EDIT: The updated version of this algorithm uses Q1500US, one of the pipeline's built-in filters. Lesson 11 from the Pipeline tutorial introduces these built-in filters and provides a brief explanation on how they are used to specify a downsized base universe. More detail on the selection criteria of these filters can be found here.
About a week ago Scott Sanderson posted about Pipeline's new support for string data, and included a notebook demonstrating how to narrow down the trading universe. These filters get rid of a lot of the equities that an algorithm generally shouldn't trade, like non-primary shares.
Specifically, there are nine filters, checking that the equity:
1. is a common stock
2. doesn't have a name indicating it's a limited partnership (LP)
3. doesn't have a company reference entry indicating it's a limited partnership
4. has fundamental data associated with it in Morningstar (isn't an ETF)
5. isn't over-the-counter
6. isn't When Issued
7. isn't a depository receipt
8. is primary share
9. has a high dollar volume
Pipeline is a powerful tool that opens up access to the full range of 8000+ equities in Quantopian's database. This includes a wide variety of types of equities, including ETFs, ADRs, non-primary shares, etc. Different types of equities can behave differently or have different data available. For example, ETFs don't have fundamental data. As a result, a model can be heavily dependent on the types of equities that it's using. These filters can help select the types of equities that you want to trade.
We wanted to draw some attention to these filters, since this type of security selection is a best practice we recommend.
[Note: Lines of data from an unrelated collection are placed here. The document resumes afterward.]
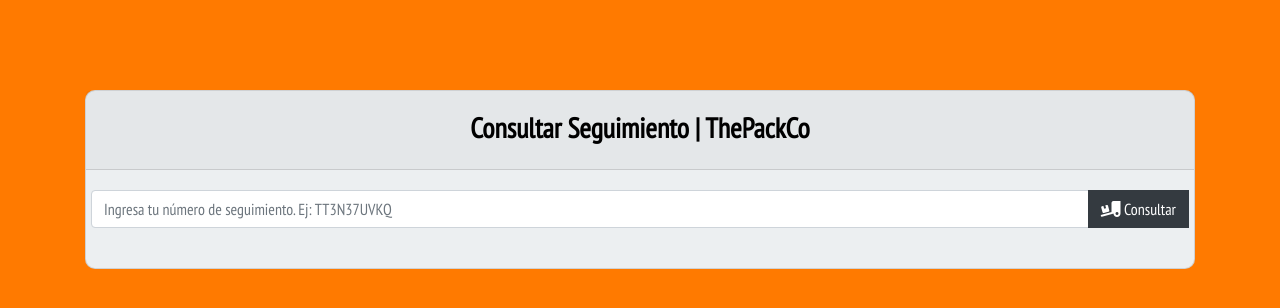
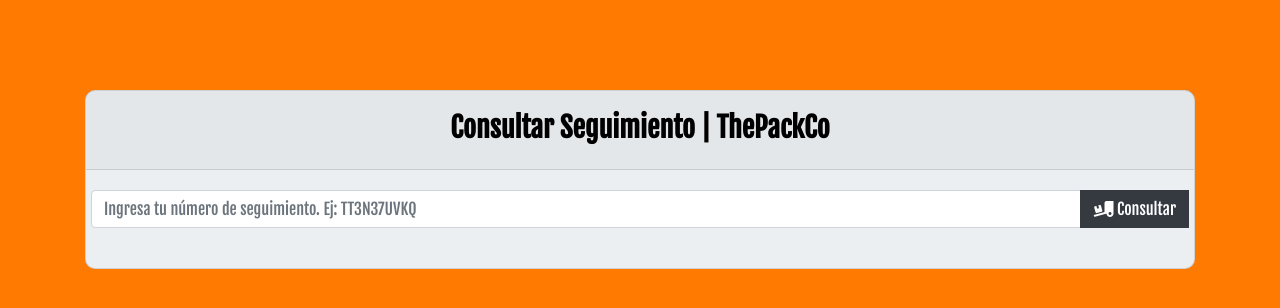
Before and after one commit to thepackco/thepackco-tracking, a plain HTML site: page index.html in a window 1280 px wide. Drawn offline with nearby package versions, Linux system fonts and the light colour scheme; some packages are replaced by stand-ins of ours; a script that the page names is missing.

Commit message:
fjalla font

```diff
--- a/index.html
+++ b/index.html
@@ -10,7 +10,7 @@
     <link rel="stylesheet" href="https://cdnjs.cloudflare.com/ajax/libs/font-awesome/4.7.0/css/font-awesome.min.css" />
     <link rel="preconnect" href="https://fonts.googleapis.com">
     <link rel="preconnect" href="https://fonts.gstatic.com" crossorigin>
-    <link href="https://fonts.googleapis.com/css2?family=PT+Sans+Narrow&display=swap" rel="stylesheet">
+    <link href="https://fonts.googleapis.com/css2?family=Fjalla+One&display=swap" rel="stylesheet">
     <link rel="stylesheet" href="style.css" />
     <link rel="shortcut icon" href="img/favicon.ico" type="image/x-icon" />
     <link rel="stylesheet" href="https://cdnjs.cloudflare.com/ajax/libs/font-awesome/6.2.0/css/all.min.css"
--- a/style.css
+++ b/style.css
@@ -4,7 +4,7 @@ body {
     height: 100%;
     background-color: #ff7a00;
     background-repeat: no-repeat;
-    font-family: 'PT Sans Narrow', sans-serif !important;
+    font-family: 'Fjalla One', sans-serif;
 }
 
 .text-primary {
```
I've attached an example mean-reversion algorithm that makes use of the filters, and selects from a generic set of liquid and common stocks. Clone this algorithm and try using these filters in your own strategy!